Christianity is by far the world’s largest religion with an estimated 2.2 billion adherents, nearly 31 percent of earth’s 6.9 billion people, as of 2010. Islam was second, with 1.6 billion adherents, making up 23 percent of the global population.

But if the current demographic trends persist, noted the report, by 2050, the world will witness a near parity between Muslims, who are projected to increase by 73 percent to reach 2.8 billion adherents, or 30 percent; and Christians, whose numbers will also rise to make up 31 percent or 2.9 billion adherents.

This possible parity will be a first in history; until 2070 anyway, when the number of Muslims worldwide is predicted to eventually exceed the number of Christians.

Indonesia will no longer be the country with the biggest Muslim population; it is going to be India, said the report.

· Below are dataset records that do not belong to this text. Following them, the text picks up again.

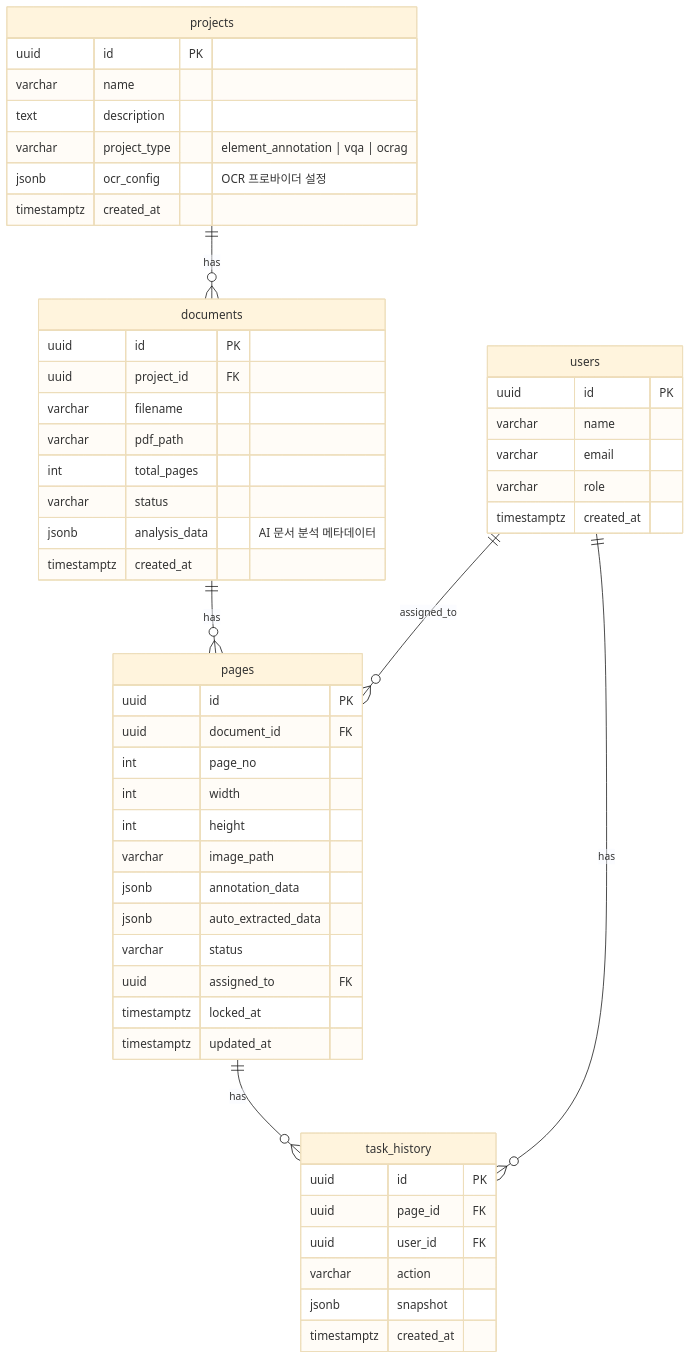
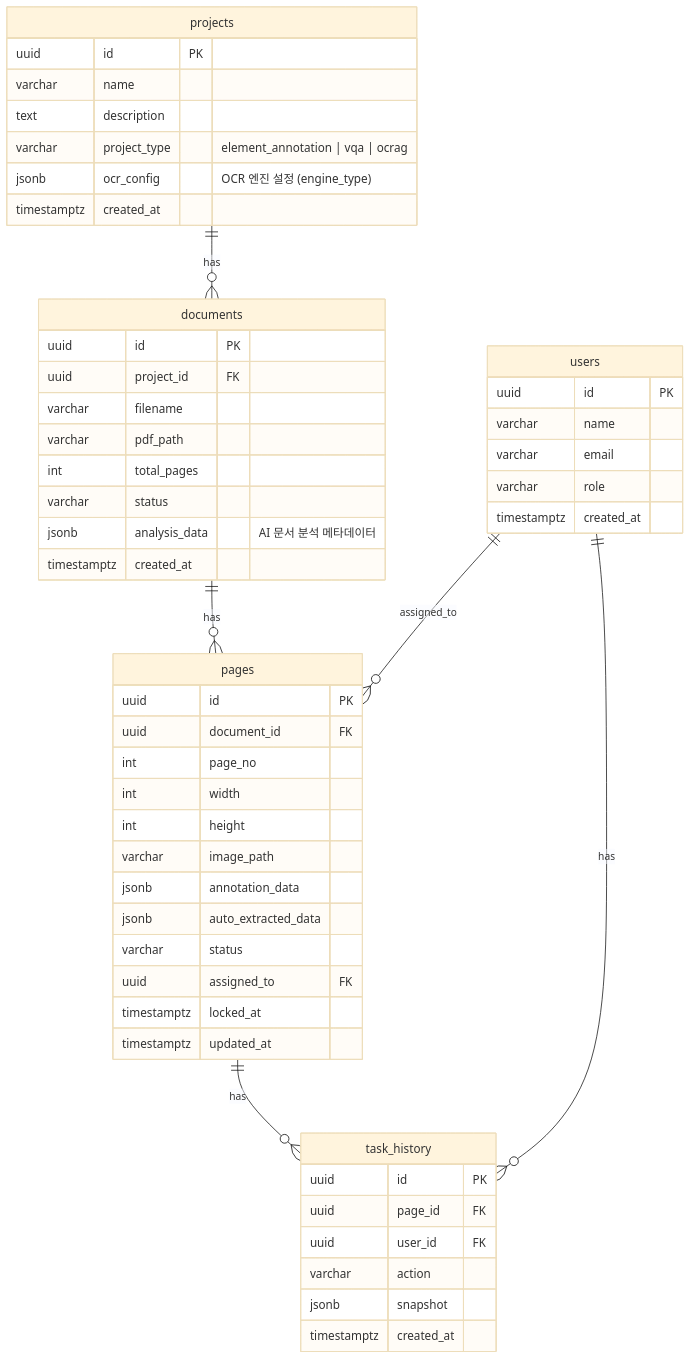
Before and after one commit to appleparan/saegim: the diagram in docs/backend/design/database.md, drawn with Mermaid (base theme). The commit also changed other lines of this file and 9 other files, not shown here.

First line of the commit message:
docs: update documentation for engine_type OCR architecture

````diff
--- a/docs/backend/design/database.md
+++ b/docs/backend/design/database.md
@@ -10,60 +10,60 @@
 ```mermaid
 erDiagram
     projects ||--o{ documents : has
     documents ||--o{ pages : has
     users ||--o{ pages : "assigned_to"
     pages ||--o{ task_history : has
     users ||--o{ task_history : has
 
     projects {
         uuid id PK
         varchar name
         text description
         varchar project_type "element_annotation | vqa | ocrag"
-        jsonb ocr_config "OCR 프로바이더 설정"
+        jsonb ocr_config "OCR 엔진 설정 (engine_type)"
         timestamptz created_at
     }
 
     documents {
         uuid id PK
         uuid project_id FK
         varchar filename
         varchar pdf_path
         int total_pages
         varchar status
         jsonb analysis_data "AI 문서 분석 메타데이터"
         timestamptz created_at
     }
 
     pages {
         uuid id PK
         uuid document_id FK
         int page_no
         int width
         int height
         varchar image_path
         jsonb annotation_data
         jsonb auto_extracted_data
         varchar status
         uuid assigned_to FK
         timestamptz locked_at
         timestamptz updated_at
     }
 
     users {
         uuid id PK
         varchar name
         varchar email
         varchar role
         timestamptz created_at
     }
 
     task_history {
         uuid id PK
         uuid page_id FK
         uuid user_id FK
         varchar action
         jsonb snapshot
         timestamptz created_at
     }
 ```
````
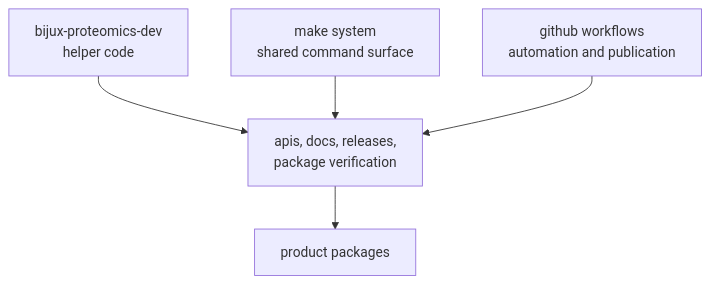
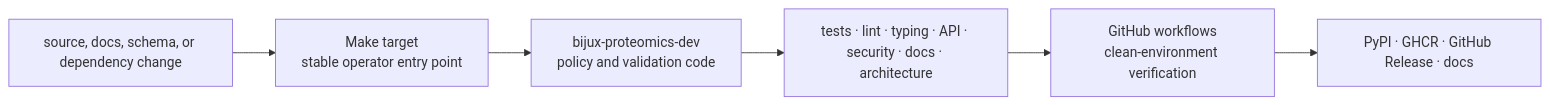
The diagram in docs/08-bijux-proteomics-maintain/index.md (bijux/bijux-proteomics), drawn with Mermaid before and after one commit. The commit also changed other lines of this file and 4 other files, not shown here.

````diff
--- a/docs/08-bijux-proteomics-maintain/index.md
+++ b/docs/08-bijux-proteomics-maintain/index.md
@@ -19,13 +19,10 @@
 ```mermaid
-flowchart TB
-    dev["bijux-proteomics-dev<br/>helper code"]
-    makes["make system<br/>shared command surface"]
-    workflows["github workflows<br/>automation and publication"]
-    contracts["apis, docs, releases,<br/>package verification"]
-    packages["product packages"]
-
-    dev --> contracts
-    makes --> contracts
-    workflows --> contracts
-    contracts --> packages
+flowchart LR
+    change["source, docs, schema, or dependency change"]
+    make["Make target\nstable operator entry point"]
+    dev["bijux-proteomics-dev\npolicy and validation code"]
+    checks["tests · lint · typing · API · security · docs · architecture"]
+    ci["GitHub workflows\nclean-environment verification"]
+    release["PyPI · GHCR · GitHub Release · docs"]
+    change --> make --> dev --> checks --> ci --> release
 ```
````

In North America, while representing only a tiny fraction of the American population, Islam will rapidly grow to become the second-largest religion in the Unites States, at 2.1 percent of the population by 2050, surpassing Judaism.

And while still the dominant religious group, the number of Christians in the United States will decline from more than three-quarters (77 percent) of the population in 2010, to two-thirds (66 percent) in 2050.

The decline in the number of Christians in North America will correlate with the increase in the number of atheists, agnostics and other religiously-unaffiliated people in the U.S. and France.

The world’s “religious profile” is rapidly changing primarily by “differences in fertility rates and the size of youth populations among the world’s major religions, as well as by people switching faiths,” according to the report.

Sub-Saharan Africa is projected to experience the fastest overall growth due to high fertility, rising from 12 percent of the global population in 2012 to about 20 percent in 2050.
Despite the multiples figures and analysis, the report warned that there are many variables, such as natural disasters, mass migrations, wars, revolutions etc, that could make dramatic differences between its projections and how the world could actually turn out.

Last Update: Wednesday, 20 May 2020 KSA 09:44 - GMT 06:44